Our holding today is consistent with such cases as State v. Dunn, 246 S.E.2d 245 (W. Va. 1978) and Applegate v. State, 301 So. 2d 853 (Miss. 1974). In both of the above cited cases, the statute in question was essentially identical to § 21-28-4.01(A). In these cases, the courts held the absence of statutory language relative to intent is no bar to a finding that a general intent is required for conviction on the delivery charge.

Based on the foregoing, we conclude that the petitioner is not entitled to a new trial in which he may assert both the defense of voluntary intoxication and the concomitant McGehearty charge. The crime of delivery with which he is charged is a general intent offense, and it may not be vitiated by the defense of intoxication.
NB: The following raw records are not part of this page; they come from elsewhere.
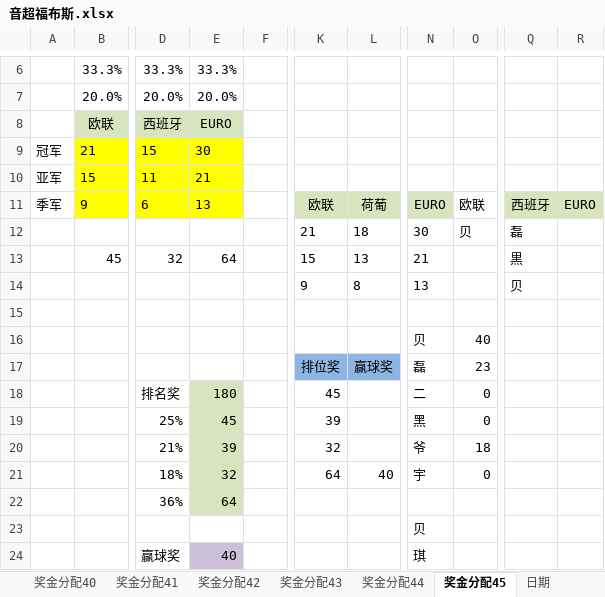
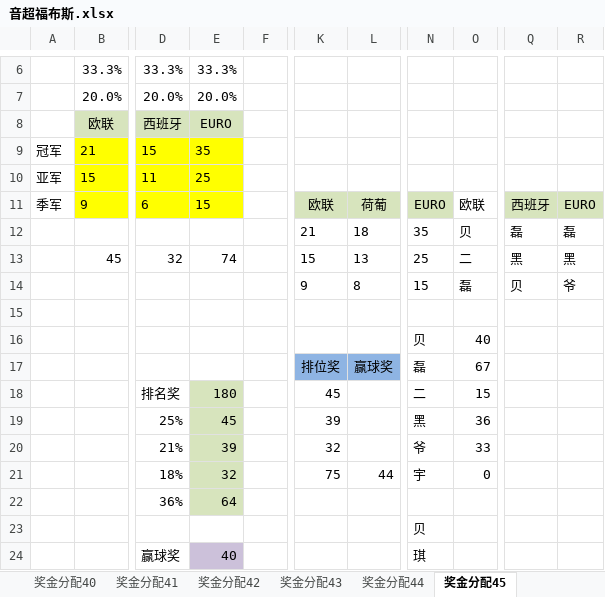
Before and after one commit to yarksee/ISCPrimierLeague, an Excel workbook: 音超福布斯.xlsx, sheet 奖金分配45, drawn as a sheet; only a part is shown, gaps mark what is left out; values as stored, in another font and other column widths than the file's, no borders; conditional formats not drawn; the diff covers the shown part only; the diff names each change by its address in the sheet, - before the commit and + after, or states it on an @@ line.

```diff
--- a/音超福布斯.xlsx (sheet 奖金分配45)
+++ b/音超福布斯.xlsx (sheet 奖金分配45)
-E9: 30
+E9: 35
-E10: 21
+E10: 25
-E11: 13
+E11: 15
-N12: 30
+N12: 35
-R12: (empty)
+R12: 磊
-E13: 64
+E13: 74
-N13: 21
+N13: 25
-O13: (empty)
+O13: 二
-Q13: 黒
+Q13: 黑
-R13: (empty)
+R13: 黑
-N14: 13
+N14: 15
-O14: (empty)
+O14: 磊
-R14: (empty)
+R14: 爷
-O17: 23
+O17: 67
-O18: 0
+O18: 15
-O19: 0
+O19: 36
-O20: 18
+O20: 33
-K21: 64
+K21: 75
-L21: 40
+L21: 44
```
Also changed, not shown: 16 added rows, 15 removed rows and 5 edited cells elsewhere in this sheet, sheet forbs, sheet 日期, other sheet tabs, formulas that keep their value, charts or pictures, 3 other files.
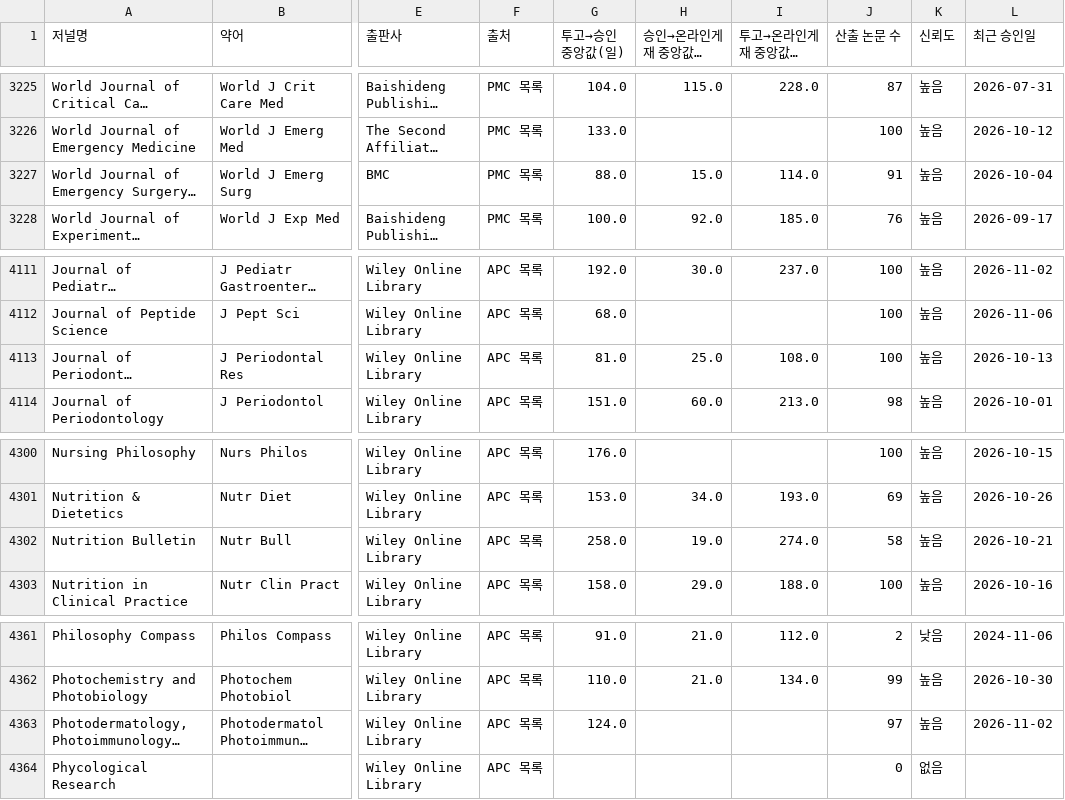
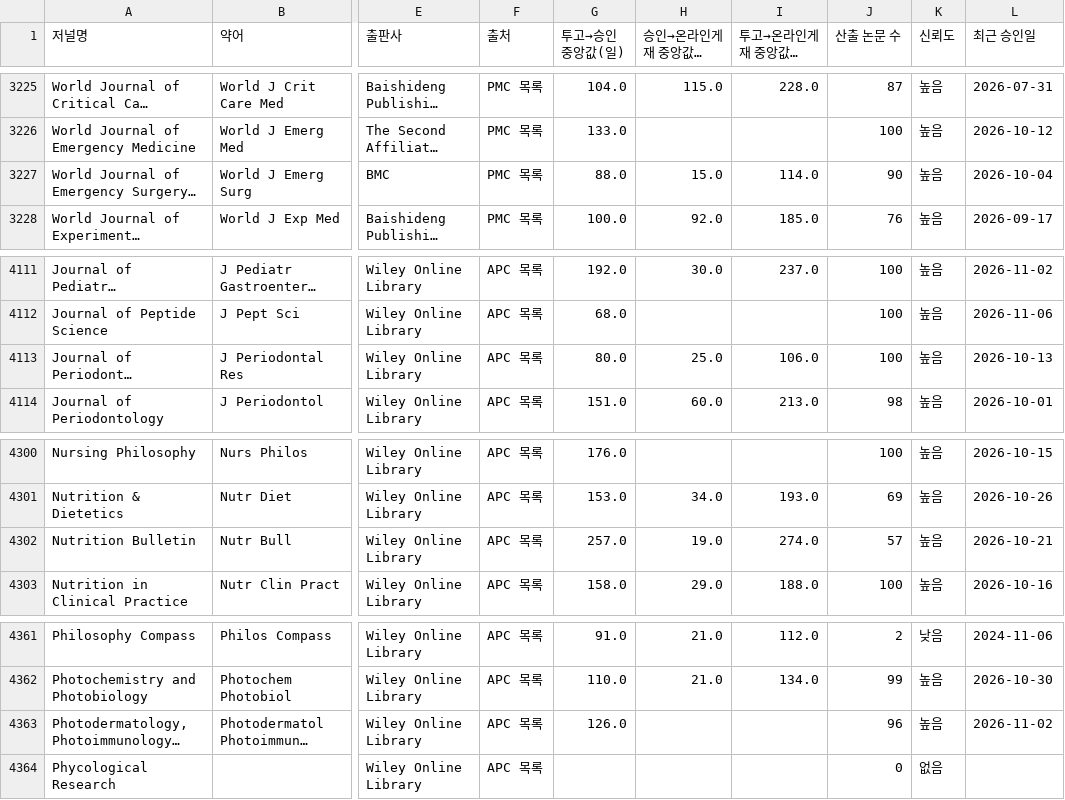
Before and after one commit to helsinki-cloud/journal-duration, a CSV file: docs/data/journals.csv, drawn as a sheet; only a part is shown, gaps mark what is left out; long unchanged cells end in …; the diff covers the shown part only; the diff names each change by its address in the sheet, - before the commit and + after, or states it on an @@ line.

```diff
--- a/docs/data/journals.csv
+++ b/docs/data/journals.csv
-J3227 (산출 논문 수): 91
+J3227 (산출 논문 수): 90
-G4113 (투고→승인 중앙값(일)): 81.0
+G4113 (투고→승인 중앙값(일)): 80.0
-I4113 (투고→온라인게재 중앙값(일)): 108.0
+I4113 (투고→온라인게재 중앙값(일)): 106.0
-G4302 (투고→승인 중앙값(일)): 258.0
+G4302 (투고→승인 중앙값(일)): 257.0
-J4302 (산출 논문 수): 58
+J4302 (산출 논문 수): 57
-G4363 (투고→승인 중앙값(일)): 124.0
+G4363 (투고→승인 중앙값(일)): 126.0
-J4363 (산출 논문 수): 97
+J4363 (산출 논문 수): 96
```
Also changed, not shown: 28 edited cells elsewhere in this file, 1 other file.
Therefore, the appeal is sustained in part, denied in part. The case is remanded to the *1297 Superior Court for entry of judgment consistent with this opinion.
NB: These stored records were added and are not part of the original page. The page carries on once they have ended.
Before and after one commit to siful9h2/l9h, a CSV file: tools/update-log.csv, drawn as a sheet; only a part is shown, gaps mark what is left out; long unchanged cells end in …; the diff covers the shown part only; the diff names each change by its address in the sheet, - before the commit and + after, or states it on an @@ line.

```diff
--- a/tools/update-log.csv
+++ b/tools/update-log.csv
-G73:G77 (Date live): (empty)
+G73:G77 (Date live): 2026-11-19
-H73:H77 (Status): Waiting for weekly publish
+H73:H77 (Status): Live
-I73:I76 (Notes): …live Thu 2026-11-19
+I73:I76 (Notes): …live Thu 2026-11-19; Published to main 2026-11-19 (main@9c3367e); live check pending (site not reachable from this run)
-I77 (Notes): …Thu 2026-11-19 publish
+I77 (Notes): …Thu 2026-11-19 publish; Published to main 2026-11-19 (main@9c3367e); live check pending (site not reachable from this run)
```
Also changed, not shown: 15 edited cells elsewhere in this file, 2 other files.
SHEA, J., did not participate.


[1] The relevant statutes of G.L. 1956 (1968 Reenactment), § 21-28-4.01(A), (C) and 21-28-4.07(A), as enacted by P.L. 1974, ch. 183, § 2 read as follows:

"§ 21-28-4.01(A): Except as authorized by this chapter, it shall be unlawful for any person to manufacture, deliver, or possess with intent to manufacture or deliver a controlled substance."

"* * *

"§ 21-28-4.01(C): It shall be unlawful for any person knowingly or intentionally to possess a controlled substance unless the substance was obtained directly from or pursuant to, valid prescription or order of a practitioner while acting in the course of his professional practice, or except as otherwise authorized by this chapter.

"§ 21-28-4.07(A): Any person eighteen (18) years of age or over who violates § 21-28-4.01(A) by distributing a controlled substance, excluding marijuana, listed in schedules I and II to a person under eighteen (18) years of age who is at least three (3) years his junior may be imprisoned to a term up to life."

[2] The state's brief raises some question regarding whether petitioner properly raised the defense. However, we need not reach this issue in view of our decision on the merits, infra.

[3] Because it is not necessary to the determination of the issues in the instant appeal, we make no express ruling regarding the retroactivity of State v. McGehearty, R.I., 394 A.2d 1348 (1978).

[4] General Laws 1956 (1968 Reenactment) § 21-29-3(d). This section was repealed by P.L. 1974, ch. 183, § 1.

[5] General Laws 1956 (1968 Reenactment) § 21-28-4.01(C).